There is one commodity that Singapore imports only from Myanmar, giving Myanmar a monopoly over that commodity, and that is one very important raw material essential to the very survival of Singapore as a nation-state. Sand. Since Indonesia ceased trading sand with us, Singapore's economy suffered a dip, and Singapore had to seek other alternatives. It took more than a short period of time for Singapore to be able to find an alternative in Myanmar, do you think we'd give all this up and see our economy wither off? No way. Even now, Singapore is paying six times the amount for sand from Myanmar than previously from Indonesia, imagine how much sand would cost if sanctions were to be placed on them. Imagine how Singapore's development will come to a total standstill if that were to happen. Sentosa, integrated resorts, lan reclamations, the building industry.

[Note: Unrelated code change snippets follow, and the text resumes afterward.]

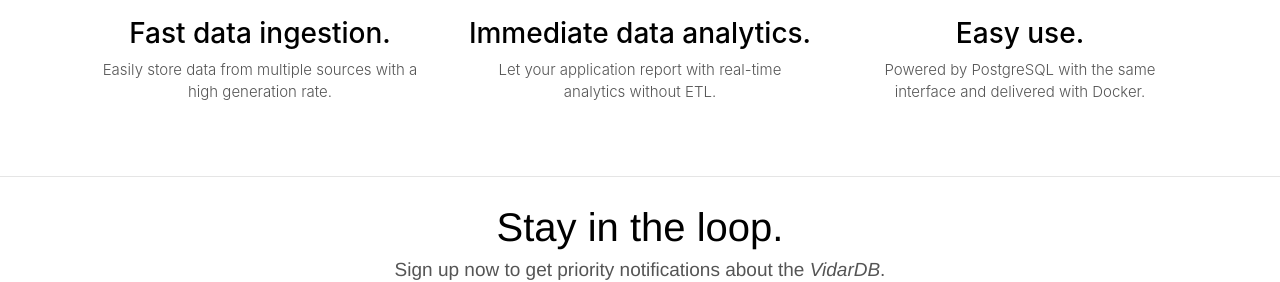
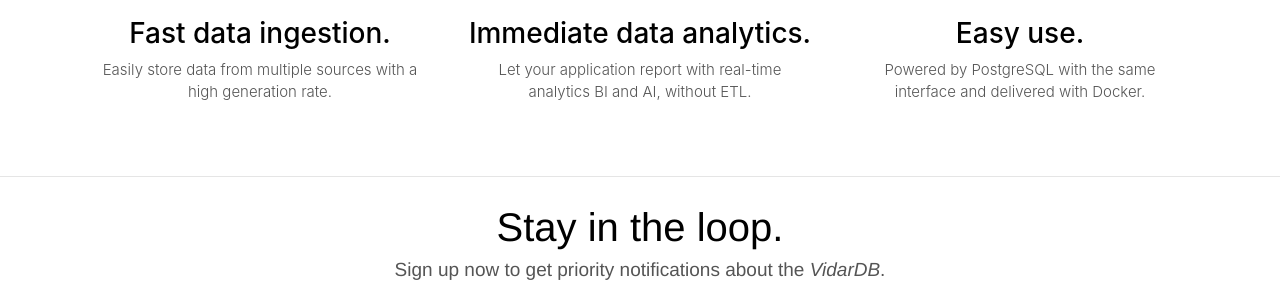
Before and after one commit to vidardb/vidardb.github.io, a Jekyll site: the page built from index.html, in a window 1280 px wide. Shown: the part 838-1120 px from the top of the page. Built offline with Jekyll 4.4.1, drawn with Linux system fonts in a browser that asks for light colours.

Commit message:
Update index.html

```diff
--- a/index.html
+++ b/index.html
@@ -35,7 +35,7 @@ title: Home
               <i class="fa fa-bar-chart"></i>
             </div>
             <h3 class="no-anchor">Immediate data analytics.</h3>
-            <p>Let your application report with real-time analytics without ETL.</p>
+            <p>Let your application report with real-time analytics BI and AI, without ETL.</p>
           </div>
           <div class="col-sm-4">
             <div class="icon">
```
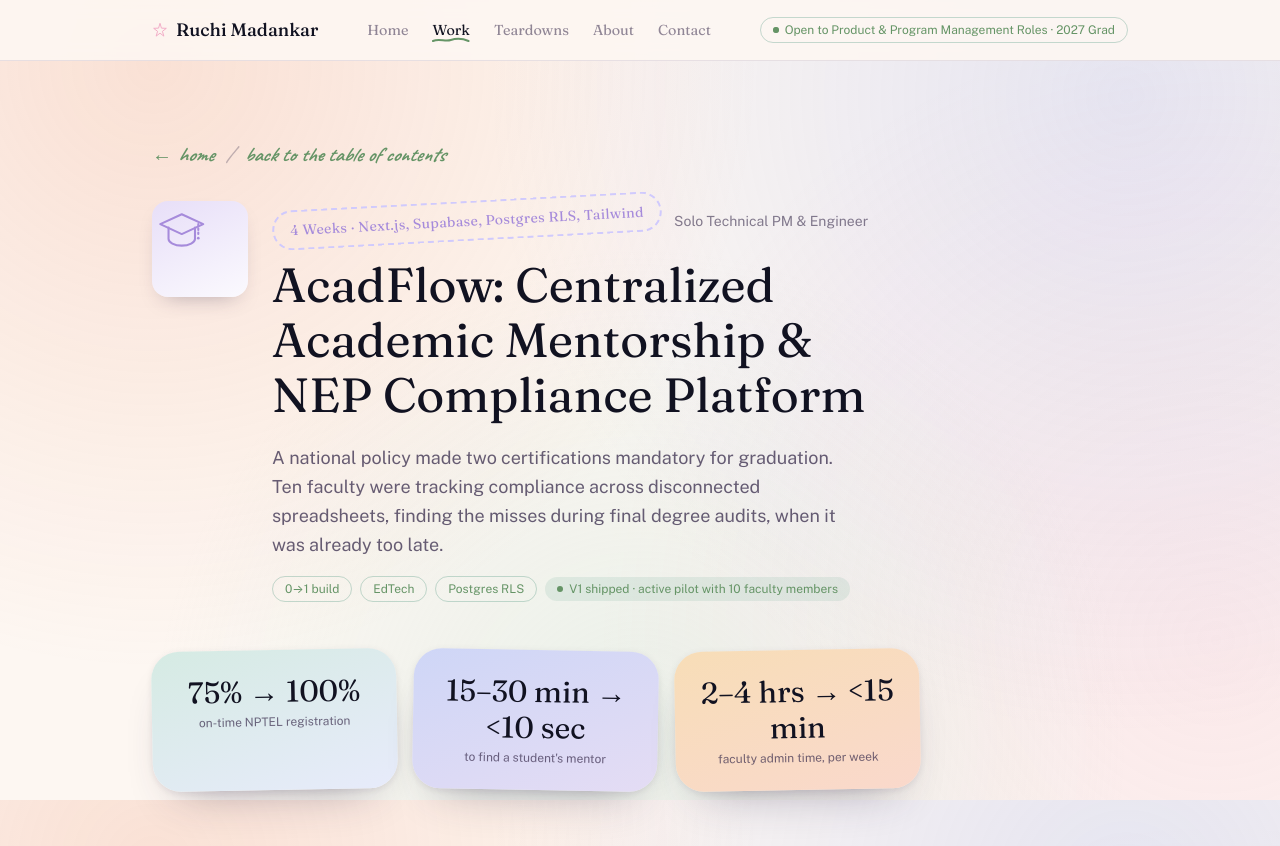
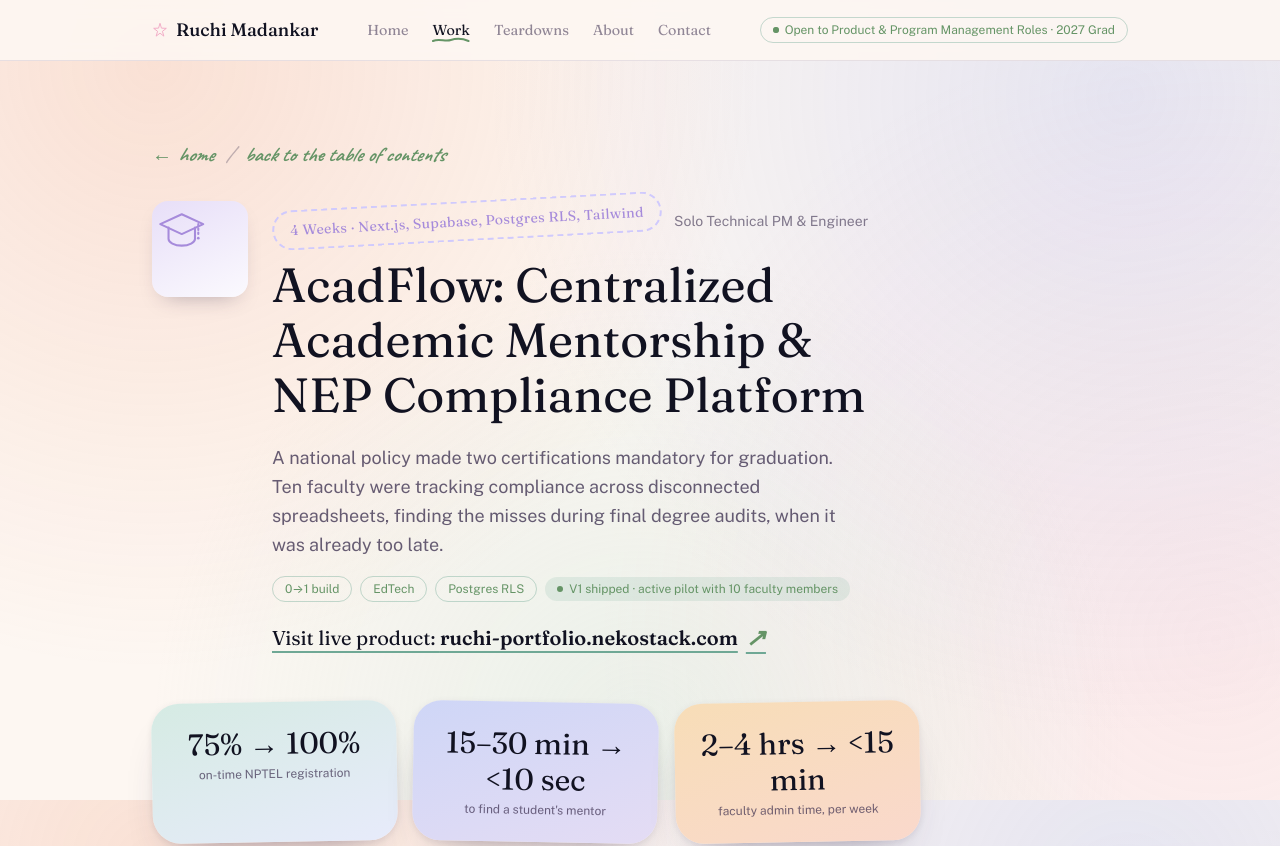
Before and after one commit to ruchi-dev25/ui-test, a React (Vite) app: page /work/academic-mentorship-platform in a window 1280 px wide. Shown: the top 846 px of the page. Built offline with nearby package versions, Linux system fonts and the light colour scheme; a web font is replaced by a local one.

Commit message:
Changes
Co-authored-by: ruchi-dev25 <205996373+ruchi-dev25@users.noreply.github.com>

```diff
--- a/src/data/projects.ts
+++ b/src/data/projects.ts
@@ -138,6 +138,7 @@ export const projects: Project[] = [
     role: "Solo Technical PM & Engineer",
     timeframe: "4 Weeks · Next.js, Supabase, Postgres RLS, Tailwind",
     status: "V1 shipped · active pilot with 10 faculty members",
+    liveUrl: "https://ruchi-portfolio.nekostack.com/",
     tags: ["0→1 build", "EdTech", "Postgres RLS"],
     teaser:
       "10 faculty, 25–30 students each, zero shared records, and a national policy that could quietly block a student's degree over a missed registration window.",
@@ -153,7 +154,7 @@ export const projects: Project[] = [
         heading: "Inside AcadFlow",
         productLabel: "AcadFlow",
         galleryLabel: "Product screenshots",
-        initialView: "grid",
+        initialView: "deck",
         cards: [
           {
             id: "acadflow-student-directory",
```
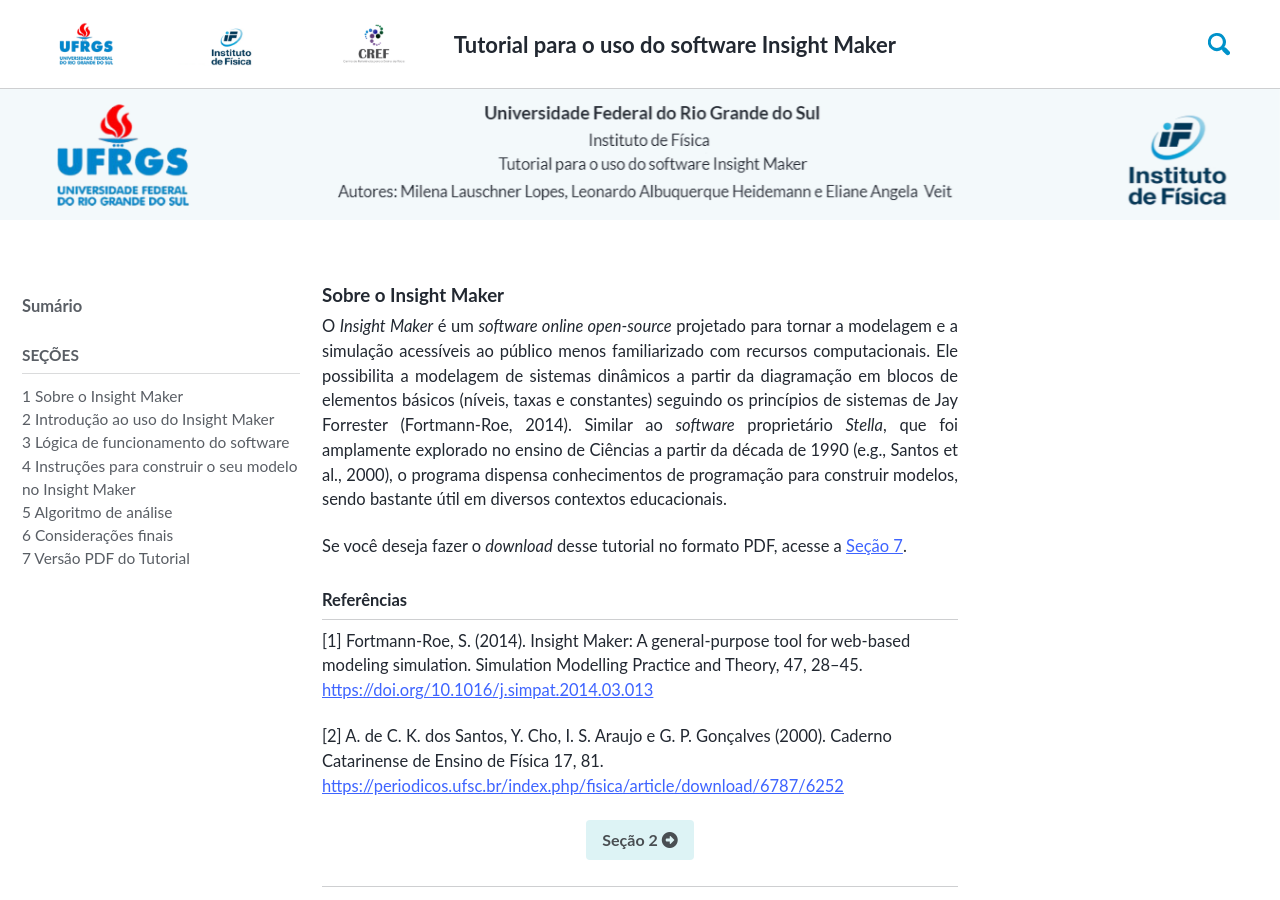
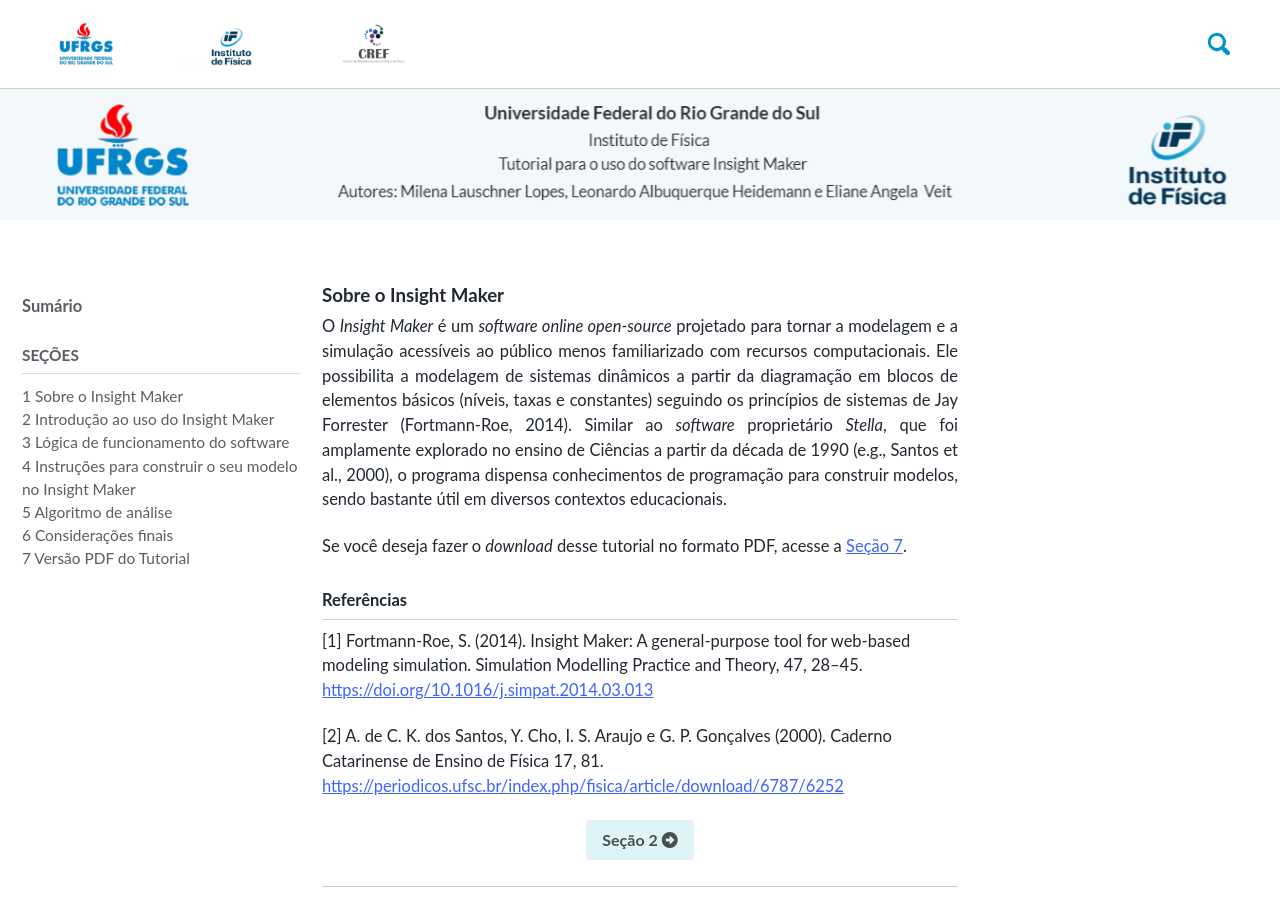
Before and after one commit to milenalauschner/MM, a Jekyll site: the page built from index.md, in a window 1280 px wide and 900 px high. Built offline with Jekyll 4.4.1, drawn with Linux system fonts in a browser that asks for light colours; cached includes are drawn as plain includes; nearby versions of some CDN libraries; some web fonts are replaced.

Commit message:
Update _config.yml

```diff
--- a/_config.yml
+++ b/_config.yml
@@ -13,7 +13,7 @@
 minimal_mistakes_skin    : "air" # "air", "aqua", "contrast", "dark", "dirt", "neon", "mint", "plum", "sunrise"
 
 # Site Settings
-title                    : "Tutorial para o uso do software Insight Maker"
+title                    : "  "
 title_separator          : "|"
 name                     : "Tutorial Insight Maker"
 description              : ""
```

Singapore will be screwed.

Unless Singapore is able to locate a viable and economical alternative to Myanmar in the sand trade, there's no way Singapore can take up a hard stance against Myanmar. Dubai wanted to partake in this sand trade with us some time after the Indo-sand fiasco, but it's just not economically viable to import sand from that far away, hence talks has been scrapped. And that means, we need to be nice to Myanmar.

Also, we can't even say out loud this reliance on Myanmar because that will only make Myanmar even more cocky and that would also be detrimental to the democratic activism in Myanmar itself.

What Singapore can do now is only to put their words across as harshly as possible, and show solidarity to the Burmese people while not angering the military junta. That might be quite contradictory, but that is exactly what the government is doing now. Letting the people speak up against the junta, while the government retains it's close ties with the junta. Yes, I have utmost support for the democratic movement in Myanmar, and I'd do my best to be able to help the Burmese people. But that being said, I also understand the position of the government, and understand the precarious position of Singapore in this much larger context. No government bashings for me, and definitely no calls for any kind of economic sanctions by me.

(And no, this is not a pro-government piece. Anyone who knows me would know that I have less than kind words to say about our government. But let's just say, I know that the government is smarter than most of the ignorant folks out that, and that's why they are the government and you are not.)


Poo said...

Nice piece. It's refreshing to see someone playing the Devil's Advocate for once. Instead of just reacting to events without thinking, based on a holier-than-thou attitude.

xxoos said...

i dont know if it's like what you said about reacting to events without thinking, or it is because bloggers just wanting to increase hits by riding on the wave.